▸ Directions for this task: Pull every line that includes the word "sprawozdanie" out of the data below and copy it.

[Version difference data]
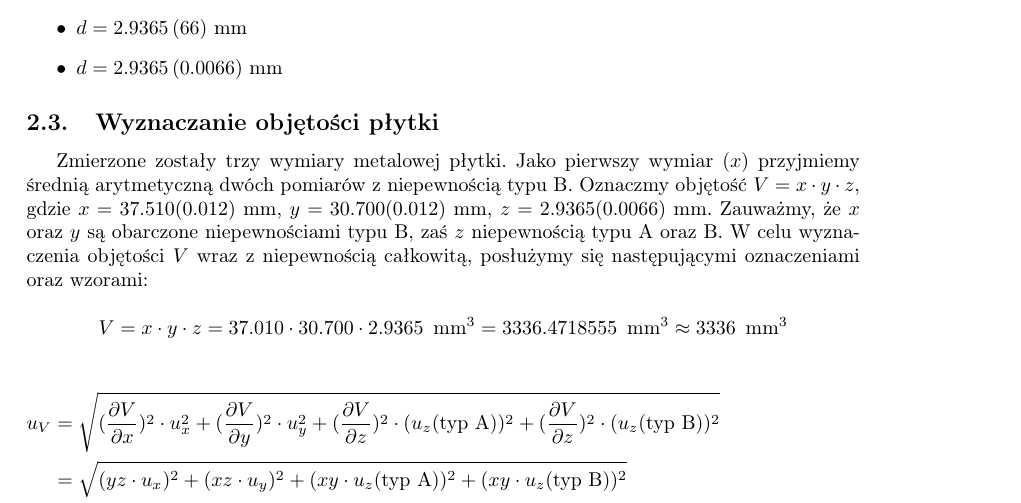
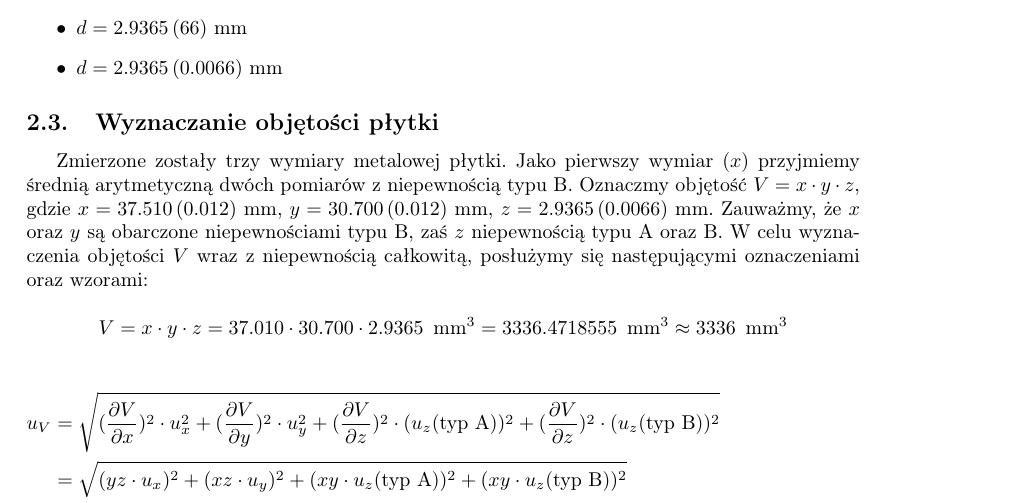
Before and after one commit to Necior/mini-fizyka-lab, a LaTeX document (lab01/sprawozdanie/sprawozdanie.tex): part of page 6 of 6, cut so that both start at the same text. Compiled offline with pdfLaTeX.

Commit message:
Stylistic improvement

```diff
--- a/lab01/sprawozdanie/sprawozdanie.tex
+++ b/lab01/sprawozdanie/sprawozdanie.tex
@@ -294,7 +294,7 @@ Ostatecznie, grubość płytki wynosi (zapis na 3 sposoby):
 
 Zmierzone zostały trzy wymiary metalowej płytki.
 Jako pierwszy wymiar ($x$) przyjmiemy średnią arytmetyczną dwóch pomiarów z niepewnością typu B.
-Oznaczmy objętość $V = x \cdot y \cdot z$, gdzie $x = 37.510 (0.012)$ mm, $y = 30.700 (0.012)$ mm, $z = 2.9365 (0.0066)$ mm.
+Oznaczmy objętość $V = x \cdot y \cdot z$, gdzie $x = 37.510 \, (0.012)$ mm, $y = 30.700 \, (0.012)$ mm, $z = 2.9365 \, (0.0066)$ mm.
 Zauważmy, że $x$ oraz $y$ są obarczone niepewnościami typu B, zaś $z$ niepewnością typu A oraz B.
 W celu wyznaczenia objętości $V$ wraz z niepewnością całkowitą, posłużymy się następującymi oznaczeniami oraz wzorami:
 
```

▸ Problem solution:
Before and after one commit to Necior/mini-fizyka-lab, a LaTeX document (lab01/sprawozdanie/sprawozdanie.tex): part of page 6 of 6, cut so that both start at the same text. Compiled offline with pdfLaTeX.
--- a/lab01/sprawozdanie/sprawozdanie.tex
+++ b/lab01/sprawozdanie/sprawozdanie.tex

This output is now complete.